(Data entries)
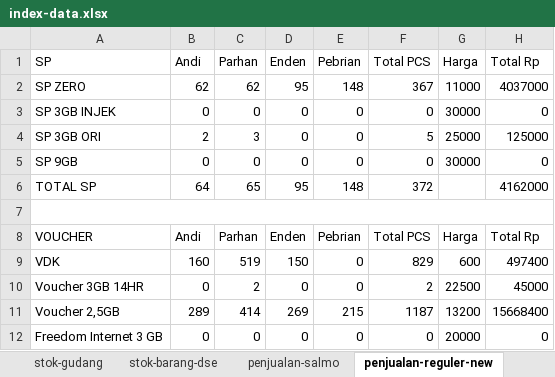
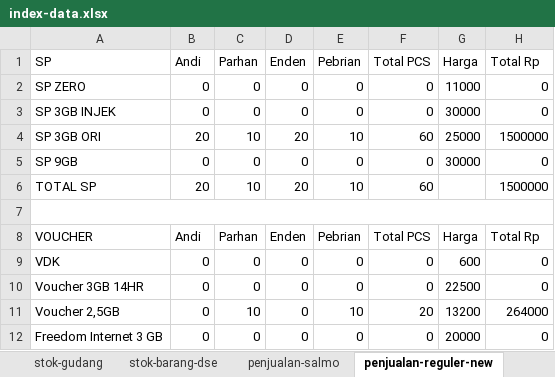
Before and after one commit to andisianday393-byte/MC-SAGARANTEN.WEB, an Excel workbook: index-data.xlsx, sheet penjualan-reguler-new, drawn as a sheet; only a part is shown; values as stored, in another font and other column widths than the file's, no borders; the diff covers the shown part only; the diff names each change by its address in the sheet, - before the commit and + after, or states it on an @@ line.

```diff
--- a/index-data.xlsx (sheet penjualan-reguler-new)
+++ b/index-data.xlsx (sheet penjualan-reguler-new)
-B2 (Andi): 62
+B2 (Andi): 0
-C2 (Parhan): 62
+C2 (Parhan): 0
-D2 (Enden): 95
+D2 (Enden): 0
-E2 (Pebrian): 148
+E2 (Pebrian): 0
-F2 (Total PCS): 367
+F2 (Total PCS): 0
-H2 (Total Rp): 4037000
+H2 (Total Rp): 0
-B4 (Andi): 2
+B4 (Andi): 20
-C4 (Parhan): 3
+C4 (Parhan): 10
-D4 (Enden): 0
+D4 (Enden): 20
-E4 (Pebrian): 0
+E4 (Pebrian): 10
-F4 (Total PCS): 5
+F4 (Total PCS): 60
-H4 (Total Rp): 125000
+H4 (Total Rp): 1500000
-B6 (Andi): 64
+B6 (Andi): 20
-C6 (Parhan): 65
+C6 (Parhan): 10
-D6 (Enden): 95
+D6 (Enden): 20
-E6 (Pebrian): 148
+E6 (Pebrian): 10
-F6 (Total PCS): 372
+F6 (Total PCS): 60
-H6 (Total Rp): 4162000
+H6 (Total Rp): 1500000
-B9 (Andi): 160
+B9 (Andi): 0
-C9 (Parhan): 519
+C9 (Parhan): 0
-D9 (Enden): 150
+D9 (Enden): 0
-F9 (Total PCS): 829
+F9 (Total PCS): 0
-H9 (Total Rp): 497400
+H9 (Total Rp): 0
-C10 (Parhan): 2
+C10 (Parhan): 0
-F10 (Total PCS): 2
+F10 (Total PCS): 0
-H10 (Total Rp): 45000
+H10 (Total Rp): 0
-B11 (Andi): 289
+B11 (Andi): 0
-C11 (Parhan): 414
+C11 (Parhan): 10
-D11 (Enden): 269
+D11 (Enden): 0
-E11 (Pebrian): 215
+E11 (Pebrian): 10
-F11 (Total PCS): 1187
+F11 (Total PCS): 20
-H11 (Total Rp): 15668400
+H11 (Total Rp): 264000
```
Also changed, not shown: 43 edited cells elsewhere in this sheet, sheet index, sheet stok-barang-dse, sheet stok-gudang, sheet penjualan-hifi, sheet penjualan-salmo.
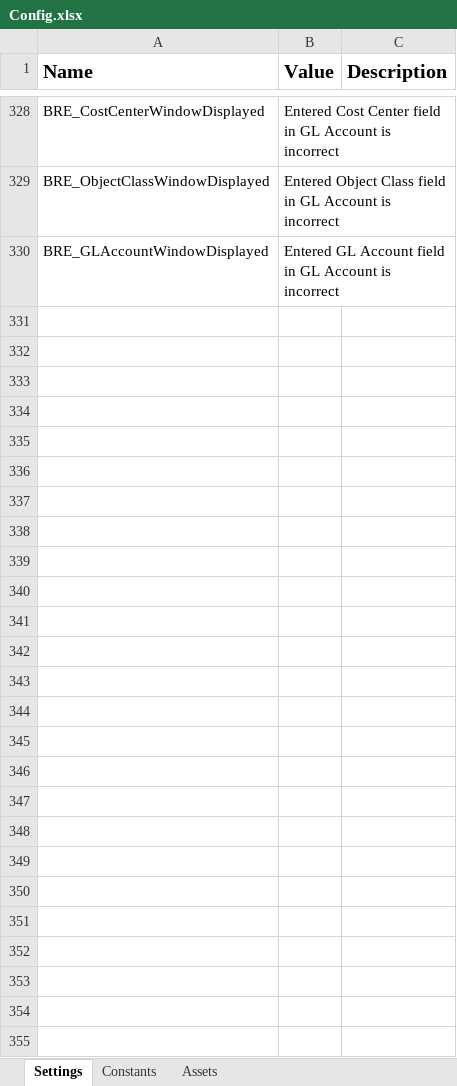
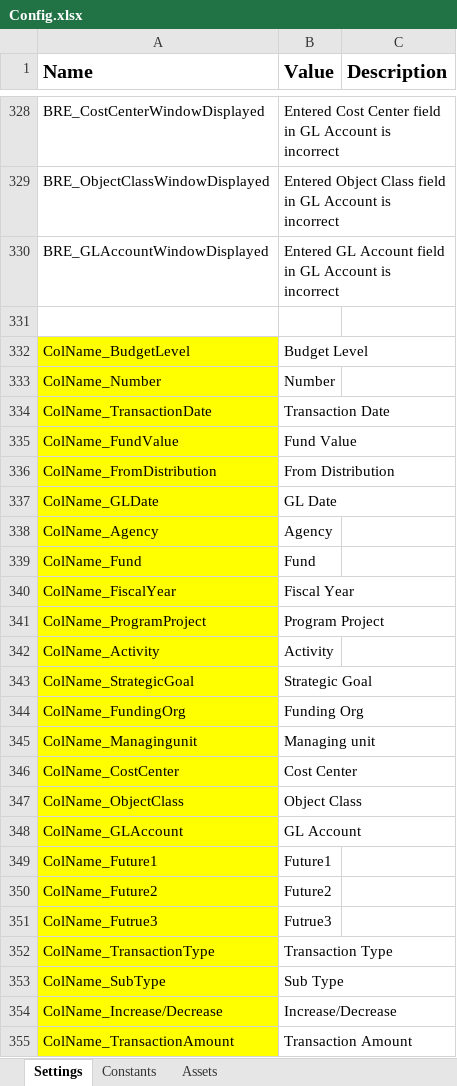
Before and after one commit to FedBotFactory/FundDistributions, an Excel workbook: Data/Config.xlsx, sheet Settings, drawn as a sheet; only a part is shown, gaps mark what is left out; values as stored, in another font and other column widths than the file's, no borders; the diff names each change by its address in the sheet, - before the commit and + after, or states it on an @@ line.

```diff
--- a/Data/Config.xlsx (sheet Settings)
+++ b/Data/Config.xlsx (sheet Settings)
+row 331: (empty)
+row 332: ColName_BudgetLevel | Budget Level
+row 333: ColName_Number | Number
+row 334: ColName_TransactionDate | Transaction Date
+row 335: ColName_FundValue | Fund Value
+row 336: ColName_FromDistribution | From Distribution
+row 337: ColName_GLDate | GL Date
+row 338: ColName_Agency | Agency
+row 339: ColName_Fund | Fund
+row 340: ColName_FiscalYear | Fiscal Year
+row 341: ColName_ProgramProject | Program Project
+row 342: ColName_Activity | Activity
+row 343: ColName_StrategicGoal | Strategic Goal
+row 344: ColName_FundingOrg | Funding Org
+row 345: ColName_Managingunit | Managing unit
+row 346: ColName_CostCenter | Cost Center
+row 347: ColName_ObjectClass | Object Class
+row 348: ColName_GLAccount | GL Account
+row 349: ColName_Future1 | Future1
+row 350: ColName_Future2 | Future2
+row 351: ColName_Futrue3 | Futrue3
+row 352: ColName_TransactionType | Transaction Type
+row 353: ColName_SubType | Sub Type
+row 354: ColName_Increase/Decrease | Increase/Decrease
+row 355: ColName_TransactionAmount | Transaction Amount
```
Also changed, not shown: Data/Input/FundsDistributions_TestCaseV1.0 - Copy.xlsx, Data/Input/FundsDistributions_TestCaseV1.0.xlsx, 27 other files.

» **Task statement**
What is needed is an exact copy of every record above, minus the images.

» **Answer to this exercise**
Before and after one commit to andisianday393-byte/MC-SAGARANTEN.WEB, an Excel workbook: index-data.xlsx, sheet penjualan-reguler-new, drawn as a sheet; only a part is shown; values as stored, in another font and other column widths than the file's, no borders; the diff covers the shown part only; the diff names each change by its address in the sheet, - before the commit and + after, or states it on an @@ line.

```diff
--- a/index-data.xlsx (sheet penjualan-reguler-new)
+++ b/index-data.xlsx (sheet penjualan-reguler-new)
-B2 (Andi): 62
+B2 (Andi): 0
-C2 (Parhan): 62
+C2 (Parhan): 0
-D2 (Enden): 95
+D2 (Enden): 0
-E2 (Pebrian): 148
+E2 (Pebrian): 0
-F2 (Total PCS): 367
+F2 (Total PCS): 0
-H2 (Total Rp): 4037000
+H2 (Total Rp): 0
-B4 (Andi): 2
+B4 (Andi): 20
-C4 (Parhan): 3
+C4 (Parhan): 10
-D4 (Enden): 0
+D4 (Enden): 20
-E4 (Pebrian): 0
+E4 (Pebrian): 10
-F4 (Total PCS): 5
+F4 (Total PCS): 60
-H4 (Total Rp): 125000
+H4 (Total Rp): 1500000
-B6 (Andi): 64
+B6 (Andi): 20
-C6 (Parhan): 65
+C6 (Parhan): 10
-D6 (Enden): 95
+D6 (Enden): 20
-E6 (Pebrian): 148
+E6 (Pebrian): 10
-F6 (Total PCS): 372
+F6 (Total PCS): 60
-H6 (Total Rp): 4162000
+H6 (Total Rp): 1500000
-B9 (Andi): 160
+B9 (Andi): 0
-C9 (Parhan): 519
+C9 (Parhan): 0
-D9 (Enden): 150
+D9 (Enden): 0
-F9 (Total PCS): 829
+F9 (Total PCS): 0
-H9 (Total Rp): 497400
+H9 (Total Rp): 0
-C10 (Parhan): 2
+C10 (Parhan): 0
-F10 (Total PCS): 2
+F10 (Total PCS): 0
-H10 (Total Rp): 45000
+H10 (Total Rp): 0
-B11 (Andi): 289
+B11 (Andi): 0
-C11 (Parhan): 414
+C11 (Parhan): 10
-D11 (Enden): 269
+D11 (Enden): 0
-E11 (Pebrian): 215
+E11 (Pebrian): 10
-F11 (Total PCS): 1187
+F11 (Total PCS): 20
-H11 (Total Rp): 15668400
+H11 (Total Rp): 264000
```
Also changed, not shown: 43 edited cells elsewhere in this sheet, sheet index, sheet stok-barang-dse, sheet stok-gudang, sheet penjualan-hifi, sheet penjualan-salmo.
Before and after one commit to FedBotFactory/FundDistributions, an Excel workbook: Data/Config.xlsx, sheet Settings, drawn as a sheet; only a part is shown, gaps mark what is left out; values as stored, in another font and other column widths than the file's, no borders; the diff names each change by its address in the sheet, - before the commit and + after, or states it on an @@ line.

```diff
--- a/Data/Config.xlsx (sheet Settings)
+++ b/Data/Config.xlsx (sheet Settings)
+row 331: (empty)
+row 332: ColName_BudgetLevel | Budget Level
+row 333: ColName_Number | Number
+row 334: ColName_TransactionDate | Transaction Date
+row 335: ColName_FundValue | Fund Value
+row 336: ColName_FromDistribution | From Distribution
+row 337: ColName_GLDate | GL Date
+row 338: ColName_Agency | Agency
+row 339: ColName_Fund | Fund
+row 340: ColName_FiscalYear | Fiscal Year
+row 341: ColName_ProgramProject | Program Project
+row 342: ColName_Activity | Activity
+row 343: ColName_StrategicGoal | Strategic Goal
+row 344: ColName_FundingOrg | Funding Org
+row 345: ColName_Managingunit | Managing unit
+row 346: ColName_CostCenter | Cost Center
+row 347: ColName_ObjectClass | Object Class
+row 348: ColName_GLAccount | GL Account
+row 349: ColName_Future1 | Future1
+row 350: ColName_Future2 | Future2
+row 351: ColName_Futrue3 | Futrue3
+row 352: ColName_TransactionType | Transaction Type
+row 353: ColName_SubType | Sub Type
+row 354: ColName_Increase/Decrease | Increase/Decrease
+row 355: ColName_TransactionAmount | Transaction Amount
```
Also changed, not shown: Data/Input/FundsDistributions_TestCaseV1.0 - Copy.xlsx, Data/Input/FundsDistributions_TestCaseV1.0.xlsx, 27 other files.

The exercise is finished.